▼▼▼
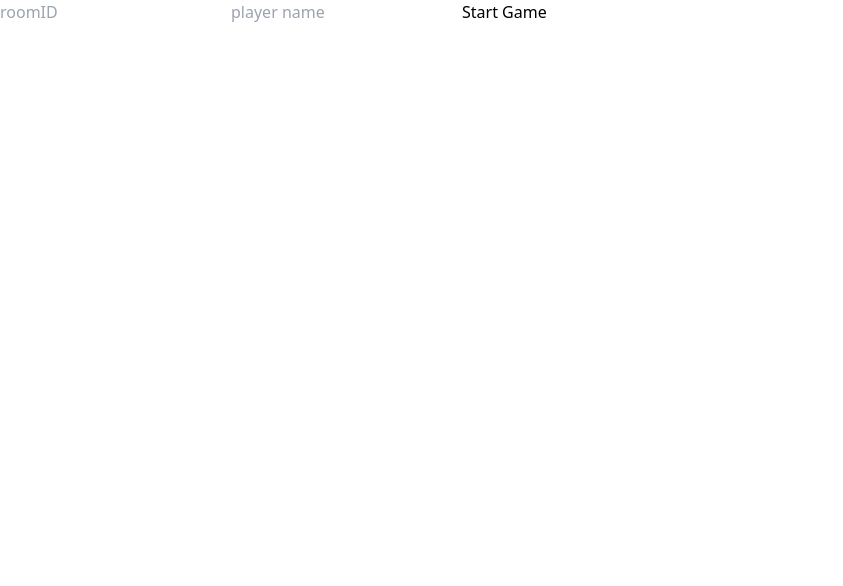
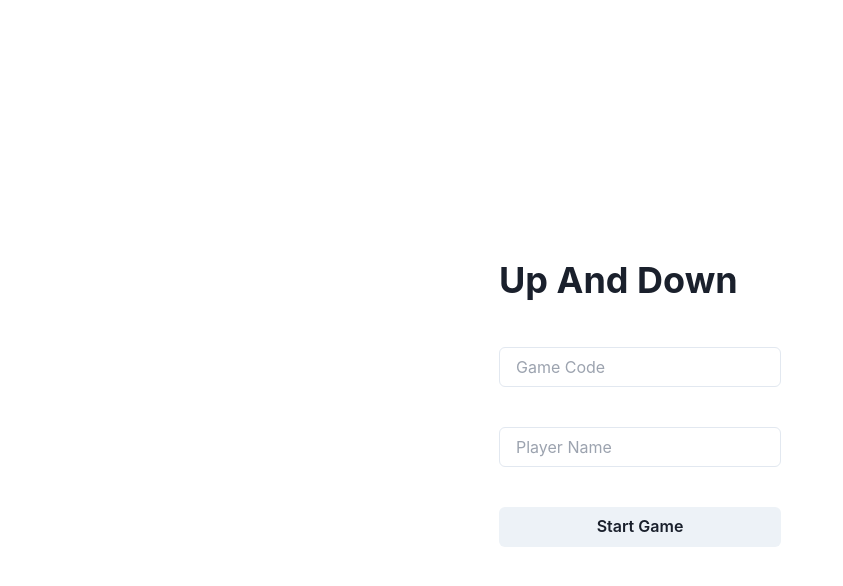
Before and after one commit to zhibin-wang09/Up-And-Down-Poker, a React (Create React App) app: page / in a window 1280 px wide. Shown: the top 586 px of the page, without its empty margins (0-843 px from the left). Built offline with nearby package versions, Linux system fonts and the light colour scheme; no server answers.

Commit message:
Better UI with Chakra UI React

```diff
--- a/src/components/CreateGameForm/createGameForm.tsx
+++ b/src/components/CreateGameForm/createGameForm.tsx
@@ -1,38 +1,84 @@
 import { useEffect } from "react";
 import socket from "../../connection/socket";
-import { useNavigate } from 'react-router-dom';
+import { useNavigate } from "react-router-dom";
 import { useForm, SubmitHandler } from "react-hook-form";
+import { motion } from "framer-motion";
+import {
+  Box,
+  Button,
+  Center,
+  FormControl,
+  Input,
+  Stack,
+  Text,
+} from "@chakra-ui/react";
+
 interface joinGameInput {
   roomID: number;
   playerName: string;
 }
 
 function CreateGameForm() {
-  const { register, handleSubmit, watch } = useForm<joinGameInput>();
+  const {
+    register,
+    handleSubmit,
+    watch,
+    formState: { errors, isSubmitting },
+  } = useForm<joinGameInput>();
   const watchPlayerName = watch("playerName");
-    const navigate = useNavigate();
+  const navigate = useNavigate();
   useEffect(() => {
     socket.on("sendRoomID", (roomID) => {
-        navigate(`/waiting/${roomID}`);
+      navigate(`/waiting/${roomID}`);
     });
 
     return () => {
       socket.off("sendRoomID");
     };
-  }, [watchPlayerName,navigate]);
+  }, [watchPlayerName, navigate]);
 
   const createGame: SubmitHandler<joinGameInput> = (data: joinGameInput) => {
     socket.emit("joinGameRoom", data.roomID);
   };
 
   return (
-    <div>
-      <form onSubmit={handleSubmit(createGame)}>
-        <input {...register("roomID")} placeholder="roomID"></input>
-        <input {...register("playerName")} placeholder="player name"></input>
-        <input type="submit" value={"Start Game"}></input>
-      </form>
-    </div>
+    <motion.div
+      initial={{ opacity: 0, scale: 0.5 }}
+      animate={{ opacity: 1, scale: 1 }}
+      transition={{ duration: 0.8, delay: 0.5, ease: [0, 0.71, 0.2, 1.01] }}
+    >
+      <Center height="100vh">
+        <Box>
+          <Stack direction={["column"]} spacing={10}>
+            <Text fontSize="4xl" as="b">
+              Up And Down
+            </Text>
+            <form onSubmit={handleSubmit(createGame)}>
+              <FormControl>
+                <Stack direction={["column"]} spacing={10}>
+                  <Input
+                    {...register("roomID", {
+                      required: true,
+                      valueAsNumber: true,
+                    })}
+                    placeholder="Game Code"
+                    size="md"
+                  ></Input>
+                  <Input
+                    {...register("playerName", {
+                      required: true,
+                    })}
+                    placeholder="Player Name"
+                    size="md"
+                  ></Input>
+                  <Button type="submit">Start Game</Button>
+                </Stack>
+              </FormControl>
+            </form>
+          </Stack>
+        </Box>
+      </Center>
+    </motion.div>
   );
 }
 
--- a/src/components/WaitingPage/waitingPage.tsx
+++ b/src/components/WaitingPage/waitingPage.tsx
@@ -1,24 +1,44 @@
 import socket from "../../connection/socket";
 import { useNavigate, useParams } from "react-router-dom";
 import { useEffect } from "react";
+import { motion } from "framer-motion";
+import { Box, Center, Spinner, Stack, Text } from "@chakra-ui/react";
 
-export default function WaitingPage(){
-    const params = useParams<{roomID: string}>();
-    const navigate = useNavigate();
+export default function WaitingPage() {
+  const params = useParams<{ roomID: string }>();
+  const navigate = useNavigate();
 
-    useEffect(() => {
-        socket.emit("onPlayerReady", Number(params.roomID));
-        socket.on("startGameSession", () =>{
-            navigate(`/game/${params.roomID}`)
-        })
+  useEffect(() => {
+    socket.emit("onPlayerReady", Number(params.roomID));
+    socket.on("startGameSession", () => {
+      navigate(`/game/${params.roomID}`);
+    });
 
-        return () => {
-            socket.off("startGameSession")
-        }
-    },[navigate,params])
-    return (
-        <div>
-            waiting
-        </div>
-    )
+    return () => {
+      socket.off("startGameSession");
+    };
+  }, [navigate, params]);
+  return (
+    <motion.div
+      initial={{ opacity: 0, scale: 0.5 }}
+      animate={{ opacity: 1, scale: 1 }}
+      transition={{ duration: 0.8, delay: 0.5, ease: [0, 0.71, 0.2, 1.01] }}
+    >
+      <Center height="100vh">
+        <Box>
+          <Stack direction="column" justifyContent="center">
+            <Text as="b" size="4xl">
+              Waiting For Another Player
+            </Text>
+            <Center>
+            <Spinner size="xs" />
+            </Center>
+            <Box boxShadow="xs" rounded="md" bg="white" textAlign="center">
+              {`Game Code: ${params.roomID}`}
+            </Box>
+          </Stack>
+        </Box>
+      </Center>
+    </motion.div>
+  );
 }
```
Also changed, not shown: src/index.tsx (+12 -13 lines).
▲▲▲
Only lines that include "Stack" belong in the answer; copy all of them from the listing.

+  Stack,
+          <Stack direction={["column"]} spacing={10}>
+                <Stack direction={["column"]} spacing={10}>
+                </Stack>
+          </Stack>
+import { Box, Center, Spinner, Stack, Text } from "@chakra-ui/react";
+          <Stack direction="column" justifyContent="center">
+          </Stack>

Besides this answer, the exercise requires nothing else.